══ Records provided
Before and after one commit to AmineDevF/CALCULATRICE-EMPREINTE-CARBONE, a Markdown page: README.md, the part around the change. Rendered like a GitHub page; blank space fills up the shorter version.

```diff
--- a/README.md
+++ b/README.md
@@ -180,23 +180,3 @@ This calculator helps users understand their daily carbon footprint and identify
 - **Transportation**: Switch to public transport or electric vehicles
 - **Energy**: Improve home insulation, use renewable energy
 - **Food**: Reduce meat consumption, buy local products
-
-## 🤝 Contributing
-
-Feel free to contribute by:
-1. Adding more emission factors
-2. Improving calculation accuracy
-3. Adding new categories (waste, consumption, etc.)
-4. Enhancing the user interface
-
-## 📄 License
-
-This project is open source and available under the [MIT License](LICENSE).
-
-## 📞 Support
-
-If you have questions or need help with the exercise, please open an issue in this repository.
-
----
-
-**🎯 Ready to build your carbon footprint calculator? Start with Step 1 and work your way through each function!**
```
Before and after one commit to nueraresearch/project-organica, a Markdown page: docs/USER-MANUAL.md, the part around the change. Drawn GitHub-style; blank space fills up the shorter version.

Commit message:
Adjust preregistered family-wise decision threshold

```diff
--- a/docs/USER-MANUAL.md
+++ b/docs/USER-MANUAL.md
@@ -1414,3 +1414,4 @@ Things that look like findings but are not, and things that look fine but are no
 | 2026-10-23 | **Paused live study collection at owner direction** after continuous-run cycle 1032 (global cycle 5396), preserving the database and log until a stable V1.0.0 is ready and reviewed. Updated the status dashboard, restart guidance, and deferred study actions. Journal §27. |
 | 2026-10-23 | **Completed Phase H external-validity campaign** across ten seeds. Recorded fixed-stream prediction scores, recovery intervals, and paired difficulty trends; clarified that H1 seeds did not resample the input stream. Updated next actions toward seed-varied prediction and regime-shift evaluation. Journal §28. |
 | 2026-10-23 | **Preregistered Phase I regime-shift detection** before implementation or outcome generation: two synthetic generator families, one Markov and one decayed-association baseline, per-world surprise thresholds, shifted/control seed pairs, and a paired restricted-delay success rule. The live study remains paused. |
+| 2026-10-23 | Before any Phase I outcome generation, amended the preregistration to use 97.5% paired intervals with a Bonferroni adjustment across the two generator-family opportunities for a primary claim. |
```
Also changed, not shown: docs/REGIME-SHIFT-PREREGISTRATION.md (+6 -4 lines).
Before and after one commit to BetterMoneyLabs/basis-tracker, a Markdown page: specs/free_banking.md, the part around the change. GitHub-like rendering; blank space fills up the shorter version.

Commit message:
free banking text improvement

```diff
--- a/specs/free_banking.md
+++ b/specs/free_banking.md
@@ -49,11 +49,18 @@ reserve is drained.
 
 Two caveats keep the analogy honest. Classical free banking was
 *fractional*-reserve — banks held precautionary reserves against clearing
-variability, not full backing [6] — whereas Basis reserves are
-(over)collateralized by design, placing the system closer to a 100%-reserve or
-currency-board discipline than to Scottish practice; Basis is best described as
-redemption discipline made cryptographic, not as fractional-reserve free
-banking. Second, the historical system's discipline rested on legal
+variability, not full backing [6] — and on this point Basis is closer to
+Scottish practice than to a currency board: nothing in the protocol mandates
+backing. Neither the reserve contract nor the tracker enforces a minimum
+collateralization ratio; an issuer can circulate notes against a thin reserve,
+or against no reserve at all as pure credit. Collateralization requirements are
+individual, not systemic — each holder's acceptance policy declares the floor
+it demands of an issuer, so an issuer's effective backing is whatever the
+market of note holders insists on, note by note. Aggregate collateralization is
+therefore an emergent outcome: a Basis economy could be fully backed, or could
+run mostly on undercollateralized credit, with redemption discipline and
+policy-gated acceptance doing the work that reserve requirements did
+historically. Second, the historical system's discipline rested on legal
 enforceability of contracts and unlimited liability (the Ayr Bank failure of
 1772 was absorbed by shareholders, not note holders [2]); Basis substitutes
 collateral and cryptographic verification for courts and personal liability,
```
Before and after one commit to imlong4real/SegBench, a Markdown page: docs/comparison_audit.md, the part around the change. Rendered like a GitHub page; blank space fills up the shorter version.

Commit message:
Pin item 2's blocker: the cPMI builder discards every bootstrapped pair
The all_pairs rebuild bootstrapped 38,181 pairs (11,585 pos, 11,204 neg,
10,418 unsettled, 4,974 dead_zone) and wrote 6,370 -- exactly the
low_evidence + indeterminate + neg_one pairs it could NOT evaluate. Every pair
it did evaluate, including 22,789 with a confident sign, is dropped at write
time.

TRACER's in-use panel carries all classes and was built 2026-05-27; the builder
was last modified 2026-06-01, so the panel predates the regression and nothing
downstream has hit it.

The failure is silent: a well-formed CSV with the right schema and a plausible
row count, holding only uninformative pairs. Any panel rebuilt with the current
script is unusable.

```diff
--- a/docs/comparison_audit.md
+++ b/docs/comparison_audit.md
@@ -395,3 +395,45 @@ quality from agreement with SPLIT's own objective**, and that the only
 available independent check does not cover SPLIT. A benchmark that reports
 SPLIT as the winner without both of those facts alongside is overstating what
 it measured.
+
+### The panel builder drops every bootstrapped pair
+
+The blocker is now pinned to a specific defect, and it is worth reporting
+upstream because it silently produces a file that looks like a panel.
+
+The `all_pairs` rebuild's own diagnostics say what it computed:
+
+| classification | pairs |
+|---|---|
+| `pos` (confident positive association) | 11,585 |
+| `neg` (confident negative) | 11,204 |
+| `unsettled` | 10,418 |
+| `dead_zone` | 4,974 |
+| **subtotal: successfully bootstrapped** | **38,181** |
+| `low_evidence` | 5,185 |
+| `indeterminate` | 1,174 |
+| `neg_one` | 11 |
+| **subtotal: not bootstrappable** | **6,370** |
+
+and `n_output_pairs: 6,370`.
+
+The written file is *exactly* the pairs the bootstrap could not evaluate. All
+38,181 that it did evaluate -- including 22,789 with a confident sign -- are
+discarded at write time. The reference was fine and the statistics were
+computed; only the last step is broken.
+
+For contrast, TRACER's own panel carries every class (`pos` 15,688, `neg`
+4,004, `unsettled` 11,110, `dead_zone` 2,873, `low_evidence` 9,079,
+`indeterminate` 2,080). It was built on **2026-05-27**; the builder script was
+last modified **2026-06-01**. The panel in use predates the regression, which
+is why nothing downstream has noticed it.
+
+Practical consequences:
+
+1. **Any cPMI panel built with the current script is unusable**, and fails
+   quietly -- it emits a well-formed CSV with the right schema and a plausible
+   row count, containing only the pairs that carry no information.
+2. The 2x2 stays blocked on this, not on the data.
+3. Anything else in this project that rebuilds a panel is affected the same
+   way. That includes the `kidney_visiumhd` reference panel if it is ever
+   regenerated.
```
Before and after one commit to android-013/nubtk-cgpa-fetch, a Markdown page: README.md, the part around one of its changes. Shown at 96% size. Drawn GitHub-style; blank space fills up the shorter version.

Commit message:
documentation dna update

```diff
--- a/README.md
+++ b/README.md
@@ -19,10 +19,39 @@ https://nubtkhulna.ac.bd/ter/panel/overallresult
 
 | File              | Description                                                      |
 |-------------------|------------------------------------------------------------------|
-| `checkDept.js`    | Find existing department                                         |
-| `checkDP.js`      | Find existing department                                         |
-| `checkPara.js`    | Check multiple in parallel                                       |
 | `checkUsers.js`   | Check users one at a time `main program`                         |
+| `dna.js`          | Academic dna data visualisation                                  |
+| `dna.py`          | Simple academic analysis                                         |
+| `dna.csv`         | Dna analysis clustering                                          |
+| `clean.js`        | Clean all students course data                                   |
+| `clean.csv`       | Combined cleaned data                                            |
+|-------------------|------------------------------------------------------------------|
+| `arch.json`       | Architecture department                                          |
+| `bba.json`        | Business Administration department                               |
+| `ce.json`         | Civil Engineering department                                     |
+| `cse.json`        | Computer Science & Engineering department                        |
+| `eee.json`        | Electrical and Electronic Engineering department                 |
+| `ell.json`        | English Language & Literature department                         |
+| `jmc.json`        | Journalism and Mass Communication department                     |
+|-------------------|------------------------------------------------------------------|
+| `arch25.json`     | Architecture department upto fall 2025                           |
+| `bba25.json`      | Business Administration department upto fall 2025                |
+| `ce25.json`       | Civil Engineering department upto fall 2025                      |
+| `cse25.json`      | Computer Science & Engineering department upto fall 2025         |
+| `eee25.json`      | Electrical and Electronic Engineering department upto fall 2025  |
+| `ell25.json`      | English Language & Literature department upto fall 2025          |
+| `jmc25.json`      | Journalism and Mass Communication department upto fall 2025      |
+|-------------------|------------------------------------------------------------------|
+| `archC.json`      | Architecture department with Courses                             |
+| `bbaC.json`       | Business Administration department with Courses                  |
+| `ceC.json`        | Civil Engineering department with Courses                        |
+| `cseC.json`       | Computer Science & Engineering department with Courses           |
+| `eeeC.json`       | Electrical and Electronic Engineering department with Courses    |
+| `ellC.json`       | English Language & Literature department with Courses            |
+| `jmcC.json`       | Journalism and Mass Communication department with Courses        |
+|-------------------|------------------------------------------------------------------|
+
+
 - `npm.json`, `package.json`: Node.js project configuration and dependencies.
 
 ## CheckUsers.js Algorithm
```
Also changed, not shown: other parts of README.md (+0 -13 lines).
════
In the entries above, find each line with "backing" and list it.

-variability, not full backing [6] — whereas Basis reserves are
+variability, not full backing [6] — and on this point Basis is closer to
+backing. Neither the reserve contract nor the tracker enforces a minimum
+it demands of an issuer, so an issuer's effective backing is whatever the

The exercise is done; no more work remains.